Difference listings:

<<<<

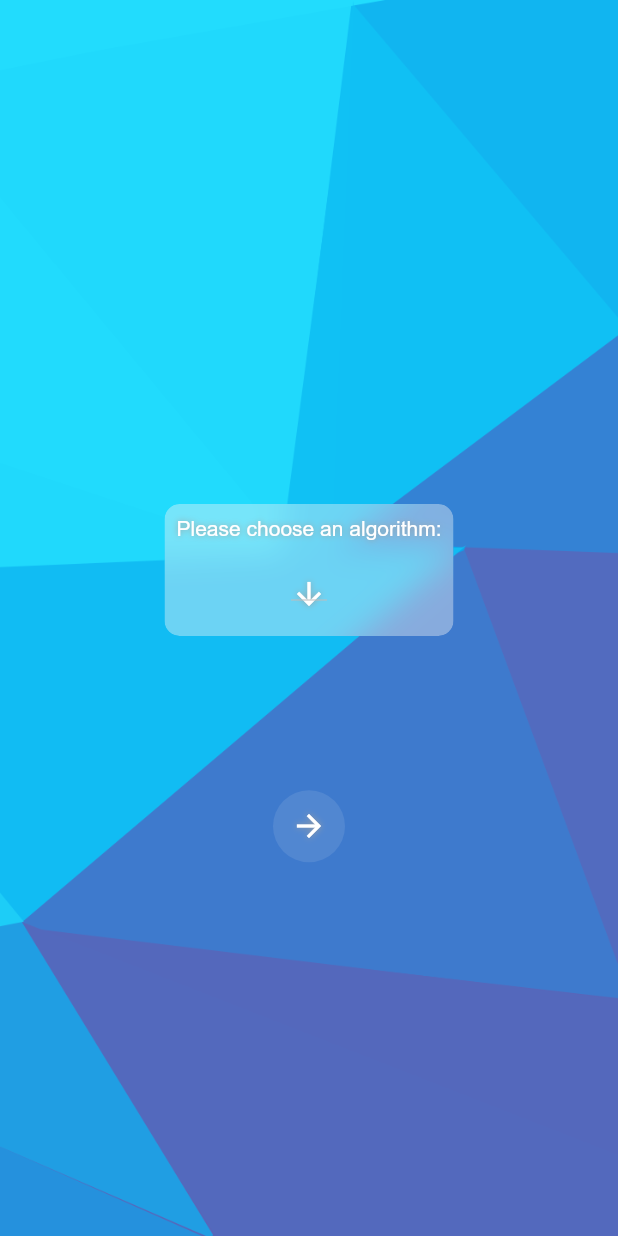
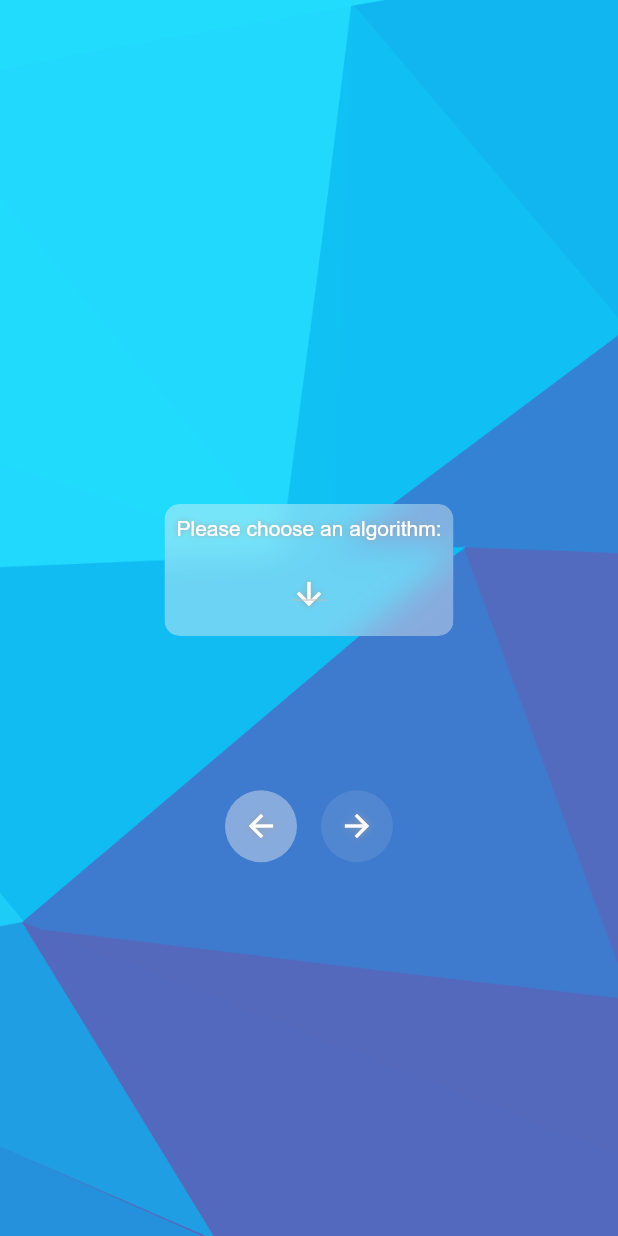
Before and after one commit to MotionSensing-org/Motion-Web-App, a Flutter app: the screen it shows after launch, after a tap on the "arrow forward" icon, on a phone screen of 412 x 824 dp. Run offline on Flutter 3.47's test engine with Material 2 defaults, Android fonts, the phone set to English and light mode, and no system bars; our stand-ins replace csv, file_picker, flutter_riverpod, flutter_slidable, permission_handler, syncfusion_flutter_charts; network calls fail.

Commit message:
add back navigation button in home page

```diff
--- a/lib/main.dart
+++ b/lib/main.dart
@@ -923,7 +923,41 @@ class _MyHomePage extends ConsumerState<MyHomePage>{
                 ),
                 Flexible(
                   fit: FlexFit.loose,
-                  child: Padding(
+                  child: Row(
+                    mainAxisAlignment: MainAxisAlignment.center,
+                    mainAxisSize: MainAxisSize.min,
+                    children: [
+                      Padding(
+                        padding: const EdgeInsets.all(8.0),
+                        child: AnimatedContainer(
+                          duration: const Duration(milliseconds: 500),
+                          decoration: BoxDecoration(
+                              shape: BoxShape.circle,
+                              color: fadeStackIndex == 0
+                                  ? Colors.grey.shade100.withOpacity(0.1)
+                                  : Theme.of(context).cardColor
+                          ),
+                          child: IconButton(
+                              onPressed: () => setState(() {
+                                if(fadeStackIndex > 0) {
+                                  fadeStackIndex -= 1;
+                                  return;
+                                }
+                              }),
+                              icon: const Icon(
+                                  Icons.arrow_back,
+                                  color: Colors.white,
+                                  shadows: [
+                                    Shadow(
+                                        blurRadius: 5,
+                                        color: Colors.grey
+                                    )
+                                  ]
+                              )
+                          ),
+                        ),
+                      ),
+                      Padding(
                         padding: const EdgeInsets.all(8.0),
                         child: AnimatedContainer(
                           duration: const Duration(milliseconds: 500),
@@ -966,6 +1000,8 @@ class _MyHomePage extends ConsumerState<MyHomePage>{
                           ),
                         ),
                       ),
+                    ],
+                  ),
                 )
               ],
             ),
```
Lines whose indentation alone changed are shown as unchanged.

>>>>

**Aim of the task**. Could you repeat every entry above exactly, with each picture omitted?

**Final answer**.
Before and after one commit to MotionSensing-org/Motion-Web-App, a Flutter app: the screen it shows after launch, after a tap on the "arrow forward" icon, on a phone screen of 412 x 824 dp. Run offline on Flutter 3.47's test engine with Material 2 defaults, Android fonts, the phone set to English and light mode, and no system bars; our stand-ins replace csv, file_picker, flutter_riverpod, flutter_slidable, permission_handler, syncfusion_flutter_charts; network calls fail.

Commit message:
add back navigation button in home page

```diff
--- a/lib/main.dart
+++ b/lib/main.dart
@@ -923,7 +923,41 @@ class _MyHomePage extends ConsumerState<MyHomePage>{
                 ),
                 Flexible(
                   fit: FlexFit.loose,
-                  child: Padding(
+                  child: Row(
+                    mainAxisAlignment: MainAxisAlignment.center,
+                    mainAxisSize: MainAxisSize.min,
+                    children: [
+                      Padding(
+                        padding: const EdgeInsets.all(8.0),
+                        child: AnimatedContainer(
+                          duration: const Duration(milliseconds: 500),
+                          decoration: BoxDecoration(
+                              shape: BoxShape.circle,
+                              color: fadeStackIndex == 0
+                                  ? Colors.grey.shade100.withOpacity(0.1)
+                                  : Theme.of(context).cardColor
+                          ),
+                          child: IconButton(
+                              onPressed: () => setState(() {
+                                if(fadeStackIndex > 0) {
+                                  fadeStackIndex -= 1;
+                                  return;
+                                }
+                              }),
+                              icon: const Icon(
+                                  Icons.arrow_back,
+                                  color: Colors.white,
+                                  shadows: [
+                                    Shadow(
+                                        blurRadius: 5,
+                                        color: Colors.grey
+                                    )
+                                  ]
+                              )
+                          ),
+                        ),
+                      ),
+                      Padding(
                         padding: const EdgeInsets.all(8.0),
                         child: AnimatedContainer(
                           duration: const Duration(milliseconds: 500),
@@ -966,6 +1000,8 @@ class _MyHomePage extends ConsumerState<MyHomePage>{
                           ),
                         ),
                       ),
+                    ],
+                  ),
                 )
               ],
             ),
```
Lines whose indentation alone changed are shown as unchanged.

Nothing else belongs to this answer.